"In this Commonwealth, the standard for evaluating whether probable cause exists is the 'totality of the circumstances' test set forth in Illinois v. Gates, 462 U.S. 213, 103 S.Ct. 2317, 76 L.Ed.2d 527 (1983). See Commonwealth v. Baker, 513 Pa. 23, 518 A.2d 802 (1986), Commonwealth v. Gray, 509 Pa. 476, 503 A.2d 921 (1985). The benchmark of a warrantless arrest is the existence of probable cause, namely, whether the facts and circumstances which are within the knowledge of the officer at the time of the arrest, and of which he has reasonably trustworthy information, are sufficient to warrant a man of reasonable caution in the belief that the suspect has committed or is committing a crime.
Finally, the courts have noted that it is only the probability of criminal activity that is the standard of probable cause. This means less than evidence which would justify conviction or even a Prima Facie showing a criminal activity but more than mere suspicion. Commonwealth v. Mallory, 418 Pa.Super. 514, 616, 614 A.2d 1174, 1176 (1992), appeal denied, 533 Pa.632, 621 A.2d 578 (1993).
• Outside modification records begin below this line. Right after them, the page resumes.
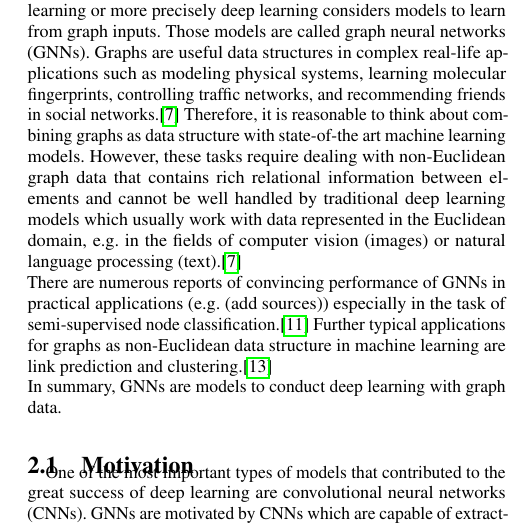
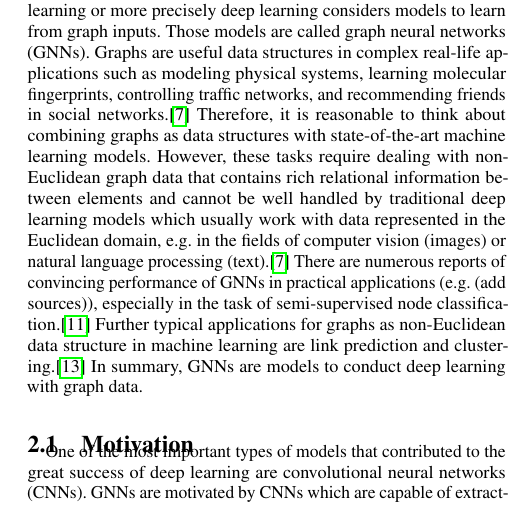
Before and after one commit to tbohne/SML20, a LaTeX paper (tex_files/main.tex): part of one column of page 1 of 4, cut so that both start at the same text. Compiled offline with pdfLaTeX.

Commit message:
refine background section

```diff
--- a/tex_files/main.tex
+++ b/tex_files/main.tex
@@ -52,13 +52,13 @@ A currently very active research area inside the field of machine learning or mo
 from graph inputs. Those models are called graph neural networks (GNNs). Graphs are useful data structures in complex real-life
 applications such as modeling physical systems, learning molecular fingerprints, controlling traffic networks, and recommending
 friends in social networks.\cite{article}
-Therefore, it is reasonable to think about combining graphs as data structure with state-of-the art machine learning models.
+Therefore, it is reasonable to think about combining graphs as data structures with state-of-the-art machine learning models.
 However, these tasks require dealing with non-Euclidean graph data that contains rich relational information between elements and
 cannot be well handled by traditional deep learning models which usually work with data represented in the Euclidean domain, e.g. in the
-fields of computer vision (images) or natural language processing (text).\cite{article}\newline
-There are numerous reports of convincing performance of GNNs in practical applications (e.g. (add sources))
+fields of computer vision (images) or natural language processing (text).\cite{article}
+There are numerous reports of convincing performance of GNNs in practical applications (e.g. (add sources)),
 especially in the task of semi-supervised node classification.\cite{xu2019topology}
-Further typical applications for graphs as non-Euclidean data structure in machine learning are link prediction and clustering.\cite{zhou2019graph}\newline
+Further typical applications for graphs as non-Euclidean data structure in machine learning are link prediction and clustering.\cite{zhou2019graph}
 In summary, GNNs are models to conduct deep learning with graph data.\newline
 
 \subsection{Motivation}
```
In the instant case, we reiterate the sentiments expressed in Vassiljev, Hunt, Greber, and Agnew that no citizen may be arrested merely for passing an unidentified item to another citizen on a public street. For probable cause to exist, there must be other facts which, together with a suspicious exchange of unidentified items, which support a reasonable belief that the exchange is drug related. The significant facts in this case are that at the time of the alleged hand to hand exchange, the police were never able to identify what items if any where actually being exchanged. Furthermore, they stated that the defendant while feeling, discarded something into the street but that item was never recovered. There was a police pursuit, however, the law has always been that flight in and of itself is never sufficient to constitute probable cause. Under these circumstances, Perry de Marco, Sr argued that not only was the arrest performed without an arrest warrant, presumptively, unreasonable, but also that the police never had facts and circumstances which wold lead a reasonable police officer to believe that a crime had been committed. Every transaction that takes place on a public street does not give rise to probable cause to arrest. The learned Judge held the case under advisement to consider not only Mr. de Marco’s oral argument but also to read and consider the extensive memorandum of law which he prepared on the Defendant’s behalf. On February 24, 2014 the Judge ruled that the arrest was illegal as was the resulting search and seizure. The Judge suppressed the narcotics seized from the Defendant. In view of the fact that the District Attorney no longer had evidence to present, she dismissed all charges against the Defendant.
Perry de Marco, Sr. has practiced Criminal Law in Philadelphia and the surrounding counties for thirty-eight years and has tried hundreds of drug cases. If you should need his help, please do not hesitate to call.